Segment Open
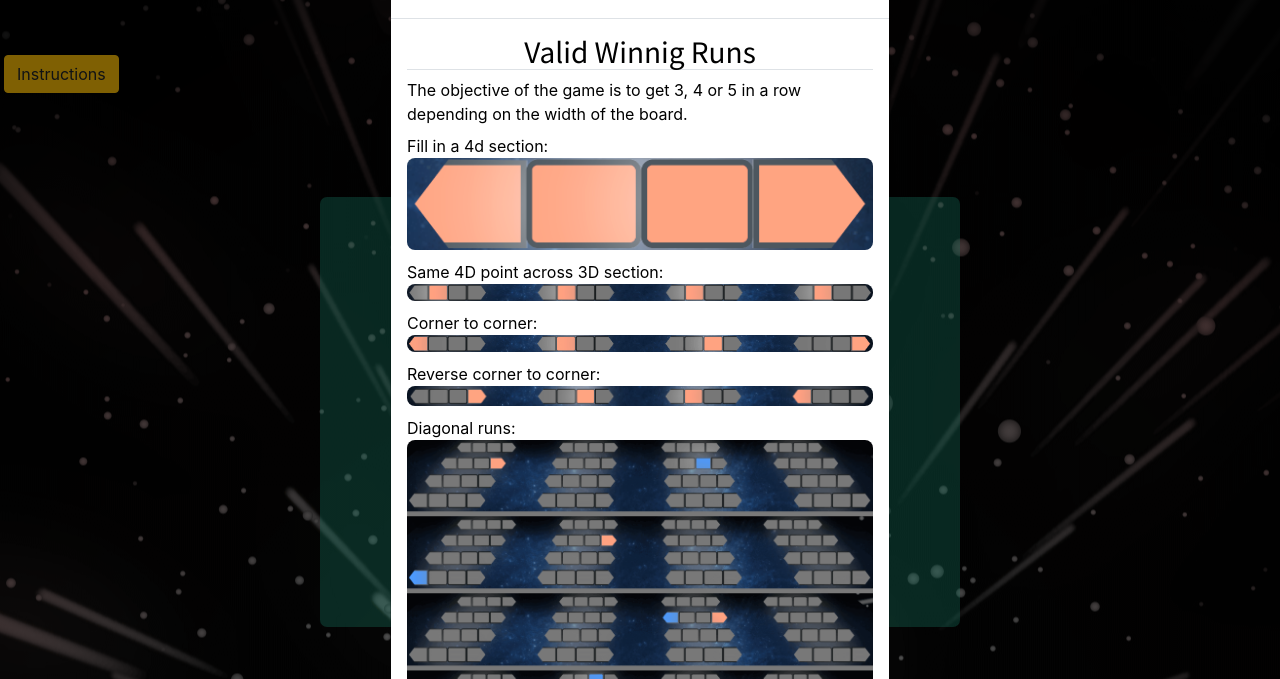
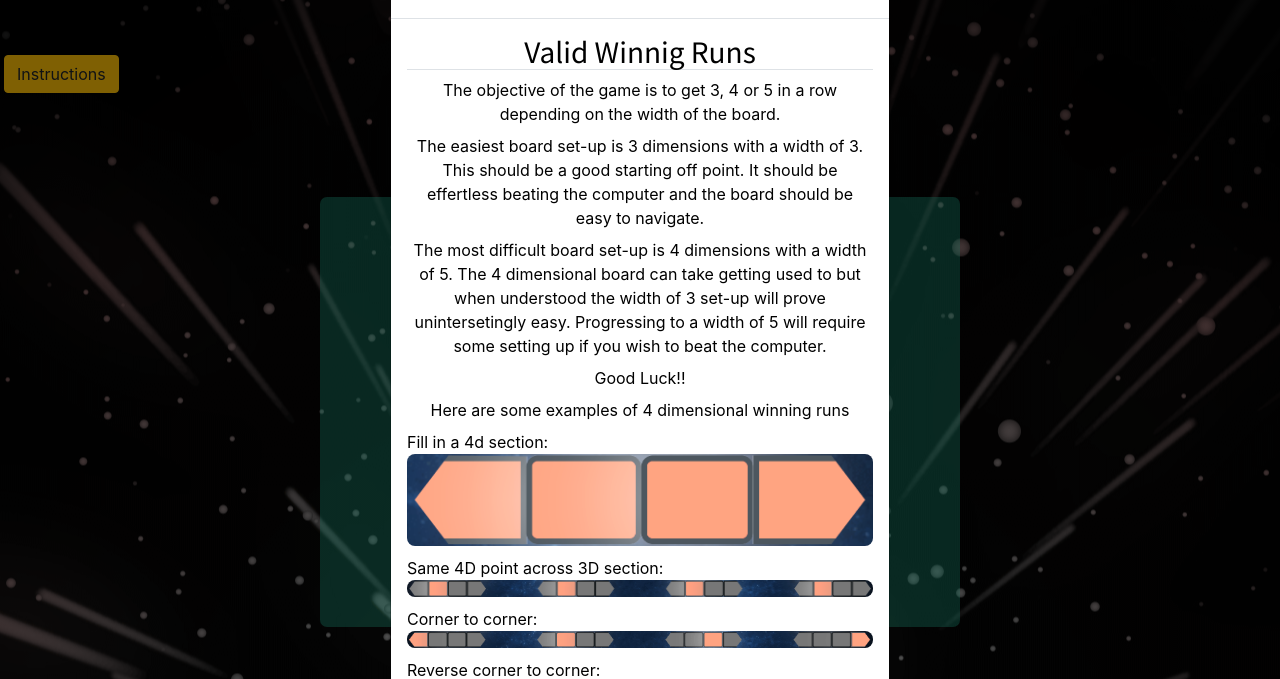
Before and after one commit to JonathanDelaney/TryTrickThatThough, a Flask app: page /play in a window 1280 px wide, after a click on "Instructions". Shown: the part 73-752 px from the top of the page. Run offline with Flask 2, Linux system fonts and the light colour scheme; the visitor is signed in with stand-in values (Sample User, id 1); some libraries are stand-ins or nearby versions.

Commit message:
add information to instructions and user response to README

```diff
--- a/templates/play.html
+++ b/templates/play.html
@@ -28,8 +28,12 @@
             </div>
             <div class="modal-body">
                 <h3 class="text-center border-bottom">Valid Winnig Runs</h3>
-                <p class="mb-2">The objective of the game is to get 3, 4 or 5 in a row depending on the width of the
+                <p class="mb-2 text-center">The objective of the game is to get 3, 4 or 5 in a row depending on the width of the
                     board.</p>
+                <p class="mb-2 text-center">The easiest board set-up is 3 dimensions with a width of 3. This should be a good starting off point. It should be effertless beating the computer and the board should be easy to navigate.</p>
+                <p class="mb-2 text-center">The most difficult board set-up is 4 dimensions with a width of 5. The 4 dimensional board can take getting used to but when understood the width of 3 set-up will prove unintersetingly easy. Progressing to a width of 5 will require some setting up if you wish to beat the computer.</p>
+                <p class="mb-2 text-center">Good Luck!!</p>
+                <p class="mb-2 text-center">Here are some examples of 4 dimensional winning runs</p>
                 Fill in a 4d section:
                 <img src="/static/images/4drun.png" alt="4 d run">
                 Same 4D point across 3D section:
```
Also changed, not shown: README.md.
Segment Closed
Segment Open
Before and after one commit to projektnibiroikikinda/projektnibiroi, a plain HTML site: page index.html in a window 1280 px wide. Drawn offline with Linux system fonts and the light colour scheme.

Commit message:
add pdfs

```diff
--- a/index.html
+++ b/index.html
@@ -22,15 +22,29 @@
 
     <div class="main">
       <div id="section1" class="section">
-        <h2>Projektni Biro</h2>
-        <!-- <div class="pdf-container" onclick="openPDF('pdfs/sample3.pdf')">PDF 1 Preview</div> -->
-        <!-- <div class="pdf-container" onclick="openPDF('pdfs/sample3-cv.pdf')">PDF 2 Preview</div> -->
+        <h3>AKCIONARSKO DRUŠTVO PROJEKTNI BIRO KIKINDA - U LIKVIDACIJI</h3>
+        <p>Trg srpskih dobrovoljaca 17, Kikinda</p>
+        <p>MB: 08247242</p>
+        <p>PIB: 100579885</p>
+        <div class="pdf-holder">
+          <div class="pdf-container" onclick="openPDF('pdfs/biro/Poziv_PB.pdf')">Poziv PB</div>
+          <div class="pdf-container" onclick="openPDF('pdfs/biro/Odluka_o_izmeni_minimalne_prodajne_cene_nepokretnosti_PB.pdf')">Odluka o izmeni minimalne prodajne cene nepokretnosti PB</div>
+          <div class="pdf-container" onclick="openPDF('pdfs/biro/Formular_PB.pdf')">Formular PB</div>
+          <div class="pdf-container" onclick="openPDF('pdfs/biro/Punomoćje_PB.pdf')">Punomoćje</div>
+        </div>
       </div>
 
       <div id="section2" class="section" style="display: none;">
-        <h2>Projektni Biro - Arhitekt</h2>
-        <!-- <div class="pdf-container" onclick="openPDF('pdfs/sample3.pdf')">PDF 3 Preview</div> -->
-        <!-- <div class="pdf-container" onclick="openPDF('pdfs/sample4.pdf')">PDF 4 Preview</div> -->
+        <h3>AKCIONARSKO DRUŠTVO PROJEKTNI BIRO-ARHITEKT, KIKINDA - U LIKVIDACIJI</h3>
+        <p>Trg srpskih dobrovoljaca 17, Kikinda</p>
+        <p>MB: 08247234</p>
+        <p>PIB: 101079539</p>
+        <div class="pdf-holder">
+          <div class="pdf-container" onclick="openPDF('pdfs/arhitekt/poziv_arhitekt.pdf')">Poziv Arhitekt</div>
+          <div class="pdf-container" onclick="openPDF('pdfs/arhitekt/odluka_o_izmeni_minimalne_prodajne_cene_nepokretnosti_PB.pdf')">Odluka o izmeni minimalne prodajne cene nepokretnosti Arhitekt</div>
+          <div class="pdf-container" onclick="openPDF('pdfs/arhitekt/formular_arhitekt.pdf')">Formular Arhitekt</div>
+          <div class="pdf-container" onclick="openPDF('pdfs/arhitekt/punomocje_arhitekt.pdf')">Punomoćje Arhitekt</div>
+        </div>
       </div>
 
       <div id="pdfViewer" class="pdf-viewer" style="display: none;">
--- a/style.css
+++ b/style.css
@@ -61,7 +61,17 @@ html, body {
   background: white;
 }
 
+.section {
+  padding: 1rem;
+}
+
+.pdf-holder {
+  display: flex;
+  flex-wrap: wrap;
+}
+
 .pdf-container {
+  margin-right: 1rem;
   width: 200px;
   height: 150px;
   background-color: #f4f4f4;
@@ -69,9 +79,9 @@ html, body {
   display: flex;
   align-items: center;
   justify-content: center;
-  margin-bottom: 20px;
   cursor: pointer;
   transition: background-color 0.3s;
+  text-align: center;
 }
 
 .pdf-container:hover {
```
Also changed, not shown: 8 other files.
Segment Closed
Segment Open
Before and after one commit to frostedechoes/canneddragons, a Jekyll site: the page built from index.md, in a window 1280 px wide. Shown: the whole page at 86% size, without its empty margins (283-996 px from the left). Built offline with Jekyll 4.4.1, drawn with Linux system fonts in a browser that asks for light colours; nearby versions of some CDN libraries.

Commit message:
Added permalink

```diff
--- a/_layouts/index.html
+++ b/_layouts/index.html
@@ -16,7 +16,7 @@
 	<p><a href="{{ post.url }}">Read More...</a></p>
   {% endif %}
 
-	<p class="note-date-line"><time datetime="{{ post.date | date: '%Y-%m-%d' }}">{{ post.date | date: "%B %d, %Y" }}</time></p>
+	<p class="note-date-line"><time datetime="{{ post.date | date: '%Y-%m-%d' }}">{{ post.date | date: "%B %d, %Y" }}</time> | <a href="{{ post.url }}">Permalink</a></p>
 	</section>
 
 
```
Segment Closed
About this task: In the listing, find all lines with the string "html" and copy them.

Solution to the problem:
--- a/templates/play.html
+++ b/templates/play.html
Before and after one commit to projektnibiroikikinda/projektnibiroi, a plain HTML site: page index.html in a window 1280 px wide. Drawn offline with Linux system fonts and the light colour scheme.
--- a/index.html
+++ b/index.html
@@ -61,7 +61,17 @@ html, body {
@@ -69,9 +79,9 @@ html, body {
--- a/_layouts/index.html
+++ b/_layouts/index.html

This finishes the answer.